The Secret Service, which protects President Barack Obama, said the individual came to the White House along with the official Indian delegation from a nearby hotel.

world Updated: Jan 05, 2010 13:39 IST

US authorities said on Monday that a third gatecrasher sneaked into November's White House state dinner for Prime Minister Manmohan Singh after an uninvited couple raised security concerns.

The Secret Service, which protects President Barack Obama, said the individual came to the White House along with the official Indian delegation from a nearby hotel. It declined to release much details, such as the person's name.

But The Washington Post, citing an unnamed congressional source, reported the crasher was Washington party promoter Carlos Allen. The source read Allen's name in official emails and documents that are part of the Secret Service investigation, according to the newspaper.

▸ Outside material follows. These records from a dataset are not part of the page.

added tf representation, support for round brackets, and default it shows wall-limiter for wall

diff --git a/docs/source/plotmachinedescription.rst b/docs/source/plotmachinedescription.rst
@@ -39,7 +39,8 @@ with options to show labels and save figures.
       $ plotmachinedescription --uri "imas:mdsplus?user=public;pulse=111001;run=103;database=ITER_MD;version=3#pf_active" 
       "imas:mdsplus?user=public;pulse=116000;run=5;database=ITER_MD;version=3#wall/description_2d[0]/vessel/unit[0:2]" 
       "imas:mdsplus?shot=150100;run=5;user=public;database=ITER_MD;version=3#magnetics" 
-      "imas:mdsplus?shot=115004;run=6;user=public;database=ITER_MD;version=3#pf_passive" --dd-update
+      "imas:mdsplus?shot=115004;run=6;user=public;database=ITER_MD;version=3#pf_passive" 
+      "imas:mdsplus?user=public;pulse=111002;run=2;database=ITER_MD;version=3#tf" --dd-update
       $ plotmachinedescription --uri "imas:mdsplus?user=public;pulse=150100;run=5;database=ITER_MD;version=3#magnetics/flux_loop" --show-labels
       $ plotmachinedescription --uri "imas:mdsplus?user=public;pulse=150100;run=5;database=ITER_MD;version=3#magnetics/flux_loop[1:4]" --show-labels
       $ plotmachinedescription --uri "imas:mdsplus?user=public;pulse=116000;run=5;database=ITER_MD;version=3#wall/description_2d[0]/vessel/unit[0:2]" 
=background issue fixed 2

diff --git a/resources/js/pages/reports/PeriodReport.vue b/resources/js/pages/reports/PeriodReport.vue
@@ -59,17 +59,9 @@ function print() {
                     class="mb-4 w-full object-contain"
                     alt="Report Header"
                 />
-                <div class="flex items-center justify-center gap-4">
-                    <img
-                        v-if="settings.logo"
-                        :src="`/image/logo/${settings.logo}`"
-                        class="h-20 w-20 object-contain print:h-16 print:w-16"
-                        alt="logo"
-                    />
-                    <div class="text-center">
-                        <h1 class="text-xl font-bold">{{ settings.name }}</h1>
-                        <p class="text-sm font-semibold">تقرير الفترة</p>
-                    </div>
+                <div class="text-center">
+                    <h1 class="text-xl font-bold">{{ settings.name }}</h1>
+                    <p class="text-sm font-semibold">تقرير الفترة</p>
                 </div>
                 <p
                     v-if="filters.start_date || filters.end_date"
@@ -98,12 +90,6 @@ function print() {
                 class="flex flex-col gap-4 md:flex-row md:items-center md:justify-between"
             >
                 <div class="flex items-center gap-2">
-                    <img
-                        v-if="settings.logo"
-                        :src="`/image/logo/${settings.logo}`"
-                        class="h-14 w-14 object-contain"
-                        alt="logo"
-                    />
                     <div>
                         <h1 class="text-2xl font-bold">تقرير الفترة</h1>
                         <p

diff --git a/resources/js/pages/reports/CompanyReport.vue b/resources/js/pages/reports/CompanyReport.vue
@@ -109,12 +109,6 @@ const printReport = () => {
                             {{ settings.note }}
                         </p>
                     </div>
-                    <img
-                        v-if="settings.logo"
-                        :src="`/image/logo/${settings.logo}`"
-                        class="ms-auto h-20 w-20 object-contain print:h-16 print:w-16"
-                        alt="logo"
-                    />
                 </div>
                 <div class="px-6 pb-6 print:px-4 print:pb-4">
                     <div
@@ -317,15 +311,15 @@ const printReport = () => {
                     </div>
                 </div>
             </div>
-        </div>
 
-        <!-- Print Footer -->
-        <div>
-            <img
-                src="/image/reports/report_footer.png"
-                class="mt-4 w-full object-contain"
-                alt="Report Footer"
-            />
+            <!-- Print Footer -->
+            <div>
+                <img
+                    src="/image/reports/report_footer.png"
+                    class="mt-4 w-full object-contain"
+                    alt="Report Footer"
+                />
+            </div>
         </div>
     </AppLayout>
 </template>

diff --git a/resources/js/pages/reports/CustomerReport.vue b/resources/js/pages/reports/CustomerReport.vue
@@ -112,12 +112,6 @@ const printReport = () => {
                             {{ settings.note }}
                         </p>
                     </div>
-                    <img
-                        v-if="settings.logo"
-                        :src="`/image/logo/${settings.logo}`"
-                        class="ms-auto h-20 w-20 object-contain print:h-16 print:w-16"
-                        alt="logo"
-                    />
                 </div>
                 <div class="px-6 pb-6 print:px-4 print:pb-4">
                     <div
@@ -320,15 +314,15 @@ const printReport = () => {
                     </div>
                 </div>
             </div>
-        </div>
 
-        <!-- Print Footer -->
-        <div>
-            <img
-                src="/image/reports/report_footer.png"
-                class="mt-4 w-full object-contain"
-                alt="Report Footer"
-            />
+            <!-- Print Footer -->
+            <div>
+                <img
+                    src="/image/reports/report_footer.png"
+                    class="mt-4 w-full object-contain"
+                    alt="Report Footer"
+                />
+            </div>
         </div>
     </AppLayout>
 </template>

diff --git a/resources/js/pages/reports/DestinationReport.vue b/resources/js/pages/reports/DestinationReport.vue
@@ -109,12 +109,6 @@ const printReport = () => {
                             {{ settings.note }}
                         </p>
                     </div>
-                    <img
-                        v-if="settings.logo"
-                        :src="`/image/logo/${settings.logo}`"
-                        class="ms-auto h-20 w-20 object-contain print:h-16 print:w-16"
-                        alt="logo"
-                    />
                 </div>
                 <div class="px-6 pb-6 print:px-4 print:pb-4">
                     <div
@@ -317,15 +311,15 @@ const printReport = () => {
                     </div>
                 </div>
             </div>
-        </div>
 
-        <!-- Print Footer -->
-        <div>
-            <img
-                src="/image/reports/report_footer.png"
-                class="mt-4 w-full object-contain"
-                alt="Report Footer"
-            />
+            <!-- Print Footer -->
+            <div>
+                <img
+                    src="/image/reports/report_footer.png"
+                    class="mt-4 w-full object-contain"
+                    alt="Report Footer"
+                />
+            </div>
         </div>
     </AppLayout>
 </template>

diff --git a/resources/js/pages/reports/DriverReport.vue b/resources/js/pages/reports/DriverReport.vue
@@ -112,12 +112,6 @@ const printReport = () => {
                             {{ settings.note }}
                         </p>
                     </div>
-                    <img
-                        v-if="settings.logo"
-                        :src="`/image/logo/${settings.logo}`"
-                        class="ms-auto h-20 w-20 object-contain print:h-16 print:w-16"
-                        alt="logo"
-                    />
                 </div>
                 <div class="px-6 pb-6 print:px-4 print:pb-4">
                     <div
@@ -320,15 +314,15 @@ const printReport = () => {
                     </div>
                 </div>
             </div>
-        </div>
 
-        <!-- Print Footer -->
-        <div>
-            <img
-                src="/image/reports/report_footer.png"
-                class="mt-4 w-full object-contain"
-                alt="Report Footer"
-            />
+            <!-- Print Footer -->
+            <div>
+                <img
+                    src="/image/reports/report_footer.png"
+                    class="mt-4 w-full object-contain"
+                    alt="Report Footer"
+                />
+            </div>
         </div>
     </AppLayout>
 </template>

The Post said it spoke with Allen, 39, last month but that he had denied knowledge of anything related to the dinner.

It also cited an administration official who said the White House has known about the third gatecrasher since mid-December.

The person went through required security checks and boarded a bus or van from the Indian delegation's hotel to the White House to attend Obama's gala party for Prime Minister Manmohan Singh, the Secret Service said.

"At present, there is nothing to indicate that this individual went through the receiving line or had contact with the president or first lady," it said.

Rahul Chhabra, the spokesman for the Indian embassy, said the person was not part of the Indian delegation.

"The embassy of India did not arrange his access," he said.

The State Department, which generally escorts official guests, has undertaken "procedural changes" on the handling of foreign delegations, according to the Secret Service.

After boarding the van, the group was taken to the White House, dropped off at an unidentified entrance and did not go through any additional screenings or checkpoints, the Post said.

Although Allen mingled with administration officials and others on the all-star guest list during the cocktail reception, he left before guests sat down for dinner around 8:50 pm, it added.

The White House was left red-faced after a dashingly dressed but uninvited couple -- Tareq and Michaele Salahi -- cleared through security and mingled at the dinner, where they shook hands with Obama.

The wife, Michaele, was also pictured cozying up to Vice President Joe Biden for a photograph.

Obama later called the couple's entry a "screwup," telling CBS television's 60 Minutes last month that he was "unhappy with everybody who was involved in the process."

Lawmakers have ordered the couple to appear before Congress on January 20.

The Secret Service released its statement after Ronald Kessler, the author of a book on the Secret Service and its heavy workload, reported that the agency discovered the third gate-crasher when it tried to match surveillance footage with the guest list.

"The agency spotted an African-American man wearing a tuxedo who had not been invited. He appeared to be with members of the Indian delegation," Kessler wrote on Newsmax.com, a news website.

The glitzy event was the first state dinner thrown by Obama and invitations were a coveted prize in Washington social circles.

Obama invited Singh for the prestigious occasion in a bid to show his commitment to warming ties with the world's largest democracy, which has been uneasy about the US administration's early emphasis on China and Pakistan.